Instrumental formation: Cornet and brass band
Work: Cornet Etude
Composer: Not provided
Interpreters: Rob Westacott (solo cornet) and James Shepherd Versatile Brass
Source: Video originally published by the James Whitaker Youtube Channel, titled “James Shepherd Versatile Brass Cornet Etude, Soloist Rob Westacott”.
Instrument made of metal, with three valves in the central part and hemispherical shape mouthpiece on the rear. The instrument is tuned in B Flat, and its range goes from F#2 up to C5. Some musicians have gone one octave higher or more. The museum’s item does not have a mouthpiece, leadpipe and one of the valves is missing.
The cornet appeared for the first time around 1828; at that time the instrument had two valves and some loops. Regarding its physical aspect and its execution technique, the cornet is quite similar to the trumpet, but it has a softer and less shiny sonority. This happens especially because the cornet’s mouthpiece is hemispherical shaped and is deeper than that of the trumpet, which grants the softer timber.
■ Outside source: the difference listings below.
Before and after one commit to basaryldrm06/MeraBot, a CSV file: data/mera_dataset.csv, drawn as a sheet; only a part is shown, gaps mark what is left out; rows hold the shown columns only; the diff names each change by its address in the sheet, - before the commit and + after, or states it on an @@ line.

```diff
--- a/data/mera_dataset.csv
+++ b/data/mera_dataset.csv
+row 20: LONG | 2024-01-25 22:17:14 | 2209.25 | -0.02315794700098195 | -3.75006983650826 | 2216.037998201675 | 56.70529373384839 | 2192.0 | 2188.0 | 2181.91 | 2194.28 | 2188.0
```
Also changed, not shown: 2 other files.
These characteristics of the mouthpiece also give the cornet a greater agility, and this is why the instrument has been quickly accepted in the orchestra formation, having been used by composers like Hector Berlioz (1803-69), César Frank (1822-90), Georges Bizet (1838-1875) and Edward Elgar (1857-1934). At present the cornet is the main treble instrument in brass bands and in military bands, and it is also very much used in jazz.
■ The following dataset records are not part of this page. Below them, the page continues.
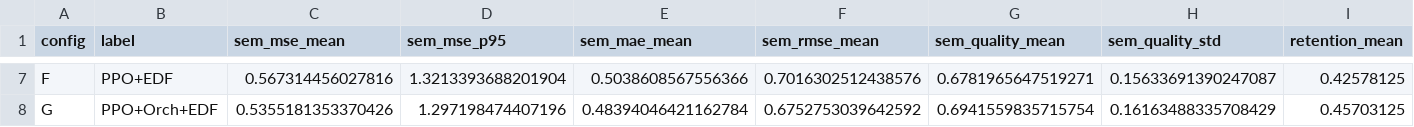
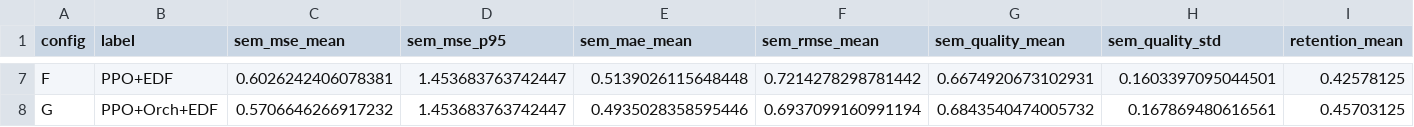
Before and after one commit to K-a-y-D-e-e/QuantumSafeSemanticNetwork, a CSV file: rl/results/ai_vs_baseline/combined_results.csv, drawn as a sheet; only a part is shown, gaps mark what is left out; the diff covers the shown part only; the diff names each change by its address in the sheet, - before the commit and + after, or states it on an @@ line.

```diff
--- a/rl/results/ai_vs_baseline/combined_results.csv
+++ b/rl/results/ai_vs_baseline/combined_results.csv
-C7 (sem_mse_mean): 0.567314456027816
+C7 (sem_mse_mean): 0.6026242406078381
-D7 (sem_mse_p95): 1.3213393688201904
+D7 (sem_mse_p95): 1.453683763742447
-E7 (sem_mae_mean): 0.5038608567556366
+E7 (sem_mae_mean): 0.5139026115648448
-F7 (sem_rmse_mean): 0.7016302512438576
+F7 (sem_rmse_mean): 0.7214278298781442
-G7 (sem_quality_mean): 0.6781965647519271
+G7 (sem_quality_mean): 0.6674920673102931
-H7 (sem_quality_std): 0.15633691390247087
+H7 (sem_quality_std): 0.1603397095044501
-C8 (sem_mse_mean): 0.5355181353370426
+C8 (sem_mse_mean): 0.5706646266917232
-D8 (sem_mse_p95): 1.297198474407196
+D8 (sem_mse_p95): 1.453683763742447
-E8 (sem_mae_mean): 0.48394046421162784
+E8 (sem_mae_mean): 0.4935028358595446
-F8 (sem_rmse_mean): 0.6752753039642592
+F8 (sem_rmse_mean): 0.6937099160991194
-G8 (sem_quality_mean): 0.6941559835715754
+G8 (sem_quality_mean): 0.6843540474005732
-H8 (sem_quality_std): 0.16163488335708429
+H8 (sem_quality_std): 0.167869480616561
```
Also changed, not shown: 30 edited cells elsewhere in this file, rl/results/ai_vs_baseline/ns3_workload_B.csv, rl/results/ai_vs_baseline/policy_comparison.csv, 32 other files.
BASE MINERVA, 2014.
BETHENCOURT; BORDAS; CANO; CARVAJAL; SOUZA; DIAS; LUENGO; PALACIUS; PIQUER, ROCHA, RODRIGUEZ; RUBIALES; RUIZ, 2012.